START STORED DATA

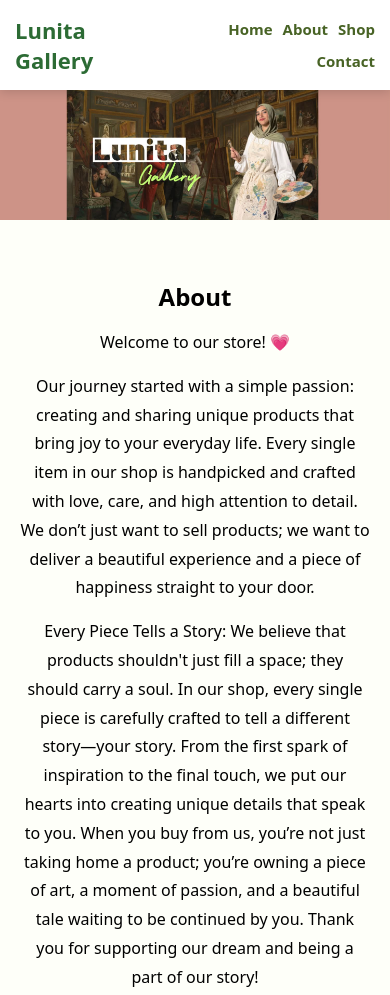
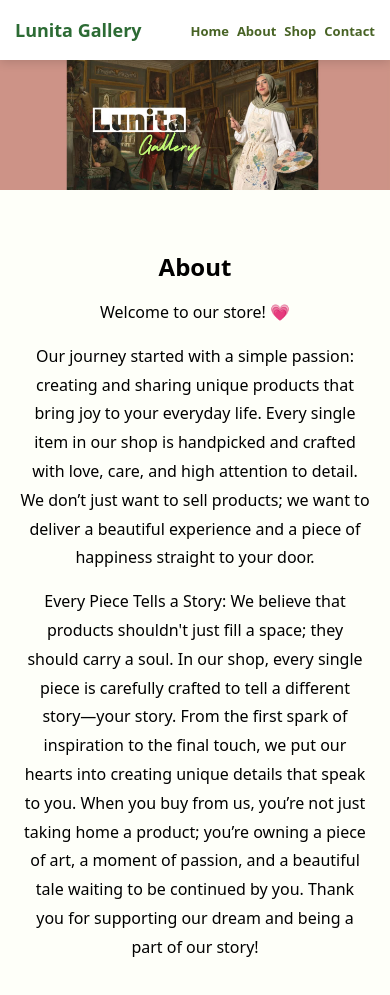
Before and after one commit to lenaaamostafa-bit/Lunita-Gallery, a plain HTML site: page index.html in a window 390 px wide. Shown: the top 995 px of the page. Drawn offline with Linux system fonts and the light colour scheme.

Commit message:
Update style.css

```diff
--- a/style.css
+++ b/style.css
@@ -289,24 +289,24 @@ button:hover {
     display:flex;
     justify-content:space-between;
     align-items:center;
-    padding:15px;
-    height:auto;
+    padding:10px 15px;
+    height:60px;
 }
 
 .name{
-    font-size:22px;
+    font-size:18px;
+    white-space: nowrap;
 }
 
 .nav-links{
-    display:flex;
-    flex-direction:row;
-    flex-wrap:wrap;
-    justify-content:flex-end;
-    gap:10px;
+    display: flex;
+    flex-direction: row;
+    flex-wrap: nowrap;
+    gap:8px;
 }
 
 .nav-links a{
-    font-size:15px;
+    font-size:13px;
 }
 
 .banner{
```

END STORED DATA
START STORED DATA

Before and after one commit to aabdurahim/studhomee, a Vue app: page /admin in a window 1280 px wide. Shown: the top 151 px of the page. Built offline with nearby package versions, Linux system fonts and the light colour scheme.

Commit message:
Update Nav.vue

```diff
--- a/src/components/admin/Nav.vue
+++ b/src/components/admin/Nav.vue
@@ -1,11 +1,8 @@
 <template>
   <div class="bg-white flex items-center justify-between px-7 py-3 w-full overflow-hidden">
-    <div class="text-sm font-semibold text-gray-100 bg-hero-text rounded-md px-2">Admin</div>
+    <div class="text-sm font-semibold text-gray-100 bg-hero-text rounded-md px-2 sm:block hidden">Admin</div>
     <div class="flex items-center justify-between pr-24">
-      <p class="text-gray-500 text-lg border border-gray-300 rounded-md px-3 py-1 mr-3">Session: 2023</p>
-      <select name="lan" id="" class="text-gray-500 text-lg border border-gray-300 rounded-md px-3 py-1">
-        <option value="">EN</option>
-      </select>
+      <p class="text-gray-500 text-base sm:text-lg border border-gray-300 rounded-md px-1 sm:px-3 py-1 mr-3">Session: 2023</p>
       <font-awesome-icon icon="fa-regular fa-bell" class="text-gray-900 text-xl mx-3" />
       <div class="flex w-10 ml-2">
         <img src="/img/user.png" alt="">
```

END STORED DATA

EXERCISE » From the material above, return every line that contains "content".

RESPONSE »
     justify-content:space-between;
-    justify-content:flex-end;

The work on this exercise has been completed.